To enjoy Unfriended, which is feasible without lumping it into the “so bad it’s good” category, you have to accept a few things. First, it’s about dumb kids. The setting is social media, so that’s expected. But this is also a slasher movie, so the dumb kids are mandatory. Second, it’s committed to its gimmick, so you can’t expect any more than you’d expect from, say, a found footage movie. And third, it’s not good so much as admirably competent for a movie built around a gimmick. Despite the dumb kids and the gimmick, it’s very solidly an R-rated horror movie.
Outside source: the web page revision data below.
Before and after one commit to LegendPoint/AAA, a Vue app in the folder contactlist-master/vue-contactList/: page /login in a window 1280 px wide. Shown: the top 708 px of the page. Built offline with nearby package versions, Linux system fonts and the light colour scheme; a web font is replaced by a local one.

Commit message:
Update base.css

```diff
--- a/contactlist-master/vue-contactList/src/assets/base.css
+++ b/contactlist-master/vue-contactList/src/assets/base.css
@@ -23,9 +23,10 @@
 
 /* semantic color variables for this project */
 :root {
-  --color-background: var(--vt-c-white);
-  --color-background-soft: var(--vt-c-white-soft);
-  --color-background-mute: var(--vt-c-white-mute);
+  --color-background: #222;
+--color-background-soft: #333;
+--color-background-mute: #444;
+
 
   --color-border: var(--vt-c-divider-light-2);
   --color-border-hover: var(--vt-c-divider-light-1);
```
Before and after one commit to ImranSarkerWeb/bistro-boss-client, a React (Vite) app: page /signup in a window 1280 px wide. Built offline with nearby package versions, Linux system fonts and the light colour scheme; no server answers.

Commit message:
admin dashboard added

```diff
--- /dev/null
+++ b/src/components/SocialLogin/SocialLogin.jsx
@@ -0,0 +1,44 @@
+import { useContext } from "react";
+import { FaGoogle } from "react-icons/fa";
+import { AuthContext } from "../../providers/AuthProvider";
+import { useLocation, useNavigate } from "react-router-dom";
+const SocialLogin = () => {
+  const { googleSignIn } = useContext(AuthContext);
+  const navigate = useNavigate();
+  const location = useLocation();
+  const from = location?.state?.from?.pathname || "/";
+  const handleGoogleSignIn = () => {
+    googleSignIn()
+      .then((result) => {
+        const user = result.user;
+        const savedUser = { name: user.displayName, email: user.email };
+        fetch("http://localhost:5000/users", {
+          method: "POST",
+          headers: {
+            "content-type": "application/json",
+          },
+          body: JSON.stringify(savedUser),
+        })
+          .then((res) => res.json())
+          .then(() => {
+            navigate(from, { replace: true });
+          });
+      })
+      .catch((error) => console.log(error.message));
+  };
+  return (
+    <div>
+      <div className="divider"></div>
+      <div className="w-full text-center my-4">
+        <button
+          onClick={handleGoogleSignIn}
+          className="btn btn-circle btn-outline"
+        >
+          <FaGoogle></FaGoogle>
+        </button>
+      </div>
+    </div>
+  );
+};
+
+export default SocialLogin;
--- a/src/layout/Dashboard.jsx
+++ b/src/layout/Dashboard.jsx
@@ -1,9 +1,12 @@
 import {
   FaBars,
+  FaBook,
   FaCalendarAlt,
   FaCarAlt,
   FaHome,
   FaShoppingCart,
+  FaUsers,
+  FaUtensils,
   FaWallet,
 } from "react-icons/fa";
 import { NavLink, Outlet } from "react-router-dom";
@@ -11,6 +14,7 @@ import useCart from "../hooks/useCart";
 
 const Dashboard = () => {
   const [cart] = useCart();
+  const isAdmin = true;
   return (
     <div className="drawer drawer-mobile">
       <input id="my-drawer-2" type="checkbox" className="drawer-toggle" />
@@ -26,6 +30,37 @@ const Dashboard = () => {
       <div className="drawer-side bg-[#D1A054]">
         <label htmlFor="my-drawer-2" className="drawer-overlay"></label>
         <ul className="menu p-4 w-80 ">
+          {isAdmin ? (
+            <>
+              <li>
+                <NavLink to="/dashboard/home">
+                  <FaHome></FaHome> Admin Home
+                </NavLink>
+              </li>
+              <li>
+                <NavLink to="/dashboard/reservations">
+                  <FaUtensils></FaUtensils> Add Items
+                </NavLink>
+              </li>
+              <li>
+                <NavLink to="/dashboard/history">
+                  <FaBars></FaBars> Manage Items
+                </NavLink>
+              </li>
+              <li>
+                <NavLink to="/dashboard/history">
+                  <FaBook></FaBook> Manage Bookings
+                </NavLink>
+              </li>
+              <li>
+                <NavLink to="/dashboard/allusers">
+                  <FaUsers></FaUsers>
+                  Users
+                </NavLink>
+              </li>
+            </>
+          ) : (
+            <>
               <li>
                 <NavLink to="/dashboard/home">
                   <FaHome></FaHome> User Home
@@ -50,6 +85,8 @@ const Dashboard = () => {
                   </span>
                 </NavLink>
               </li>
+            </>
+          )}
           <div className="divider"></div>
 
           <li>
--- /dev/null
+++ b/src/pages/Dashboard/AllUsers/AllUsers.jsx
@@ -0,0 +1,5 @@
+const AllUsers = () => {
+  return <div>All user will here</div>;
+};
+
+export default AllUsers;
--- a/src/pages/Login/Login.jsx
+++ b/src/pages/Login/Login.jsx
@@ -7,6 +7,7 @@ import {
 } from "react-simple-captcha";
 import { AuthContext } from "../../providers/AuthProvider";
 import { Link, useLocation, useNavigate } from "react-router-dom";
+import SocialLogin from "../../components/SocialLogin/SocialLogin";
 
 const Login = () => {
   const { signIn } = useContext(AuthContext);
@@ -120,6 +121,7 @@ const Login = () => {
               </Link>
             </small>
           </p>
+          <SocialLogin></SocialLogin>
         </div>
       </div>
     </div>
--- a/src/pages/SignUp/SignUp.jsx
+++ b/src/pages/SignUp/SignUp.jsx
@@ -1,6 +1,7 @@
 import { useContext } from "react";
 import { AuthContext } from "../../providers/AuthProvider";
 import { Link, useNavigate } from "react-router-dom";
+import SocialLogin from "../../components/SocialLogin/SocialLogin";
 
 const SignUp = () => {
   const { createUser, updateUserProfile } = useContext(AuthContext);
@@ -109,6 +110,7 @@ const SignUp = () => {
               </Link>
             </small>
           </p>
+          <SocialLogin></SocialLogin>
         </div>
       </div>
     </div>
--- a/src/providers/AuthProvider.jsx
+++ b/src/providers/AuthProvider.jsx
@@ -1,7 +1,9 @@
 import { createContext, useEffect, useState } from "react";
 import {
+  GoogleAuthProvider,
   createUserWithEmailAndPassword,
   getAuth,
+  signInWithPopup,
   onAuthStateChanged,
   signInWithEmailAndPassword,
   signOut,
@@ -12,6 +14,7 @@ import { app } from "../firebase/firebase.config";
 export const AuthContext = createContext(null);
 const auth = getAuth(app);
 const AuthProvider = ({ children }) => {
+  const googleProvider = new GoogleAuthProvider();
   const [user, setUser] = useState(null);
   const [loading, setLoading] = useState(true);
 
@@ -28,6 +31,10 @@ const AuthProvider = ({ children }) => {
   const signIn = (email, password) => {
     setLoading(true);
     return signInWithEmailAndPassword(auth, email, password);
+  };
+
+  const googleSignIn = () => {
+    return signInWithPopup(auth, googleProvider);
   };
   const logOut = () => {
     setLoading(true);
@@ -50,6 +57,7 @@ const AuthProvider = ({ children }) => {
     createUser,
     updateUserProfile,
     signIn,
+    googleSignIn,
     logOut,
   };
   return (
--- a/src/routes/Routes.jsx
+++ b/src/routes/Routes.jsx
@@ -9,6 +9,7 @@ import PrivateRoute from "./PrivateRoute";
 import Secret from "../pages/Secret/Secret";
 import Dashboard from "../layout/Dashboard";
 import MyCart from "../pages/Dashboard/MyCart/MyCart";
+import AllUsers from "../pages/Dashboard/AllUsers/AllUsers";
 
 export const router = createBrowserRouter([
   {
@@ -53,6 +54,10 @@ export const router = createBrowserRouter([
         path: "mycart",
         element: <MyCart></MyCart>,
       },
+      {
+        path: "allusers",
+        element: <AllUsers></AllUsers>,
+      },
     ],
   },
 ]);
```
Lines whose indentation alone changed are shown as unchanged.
Unfriended relies on a mundane familiarity with Skype, Gmail, Youtube, Facebook, and so forth (either Twitter wasn’t on board or these kids don’t Tweet). It relies on the sounds, the interfaces, the rhythm of copy pasting, alt tabbing, the hitch of a bad connection, how someone might swirl her cursor around before clicking on something. This is the language of Unfriended, a logical next step after the social media mystery Catfish. It plays particularly well streaming to a computer. Ideally, a laptop. I would have felt awfully foolish seeing this in a theater.
Nacho Vigolando did something similar with Open Windows, an Elijah Wood Hitchcockian thriller that goes off the rails and dares you to object as it gets increasingly silly. But Unfriended’s “is it supernatural?” angle lets it get away with a little more. The ensemble cast, convincingly led by Shelley Hennig who could very well kick off a scream queen career, is enough to pad out its 80-minute running time. Contrast this with the brevity of the memorable segment in VHS called “The Sick Thing That Happened to Emily When She Was Younger”, which is a Skype call between two people.
Sure, it’s cheap. But it’s effective, with its share of easy puzzles and expected twists. The inevitable movies that will use this gimmick from here on out are probably going to be a whole lot worse. You might as well get in while the getting’s still good.
Support Qt3 by watching Unfriended on Amazon.com.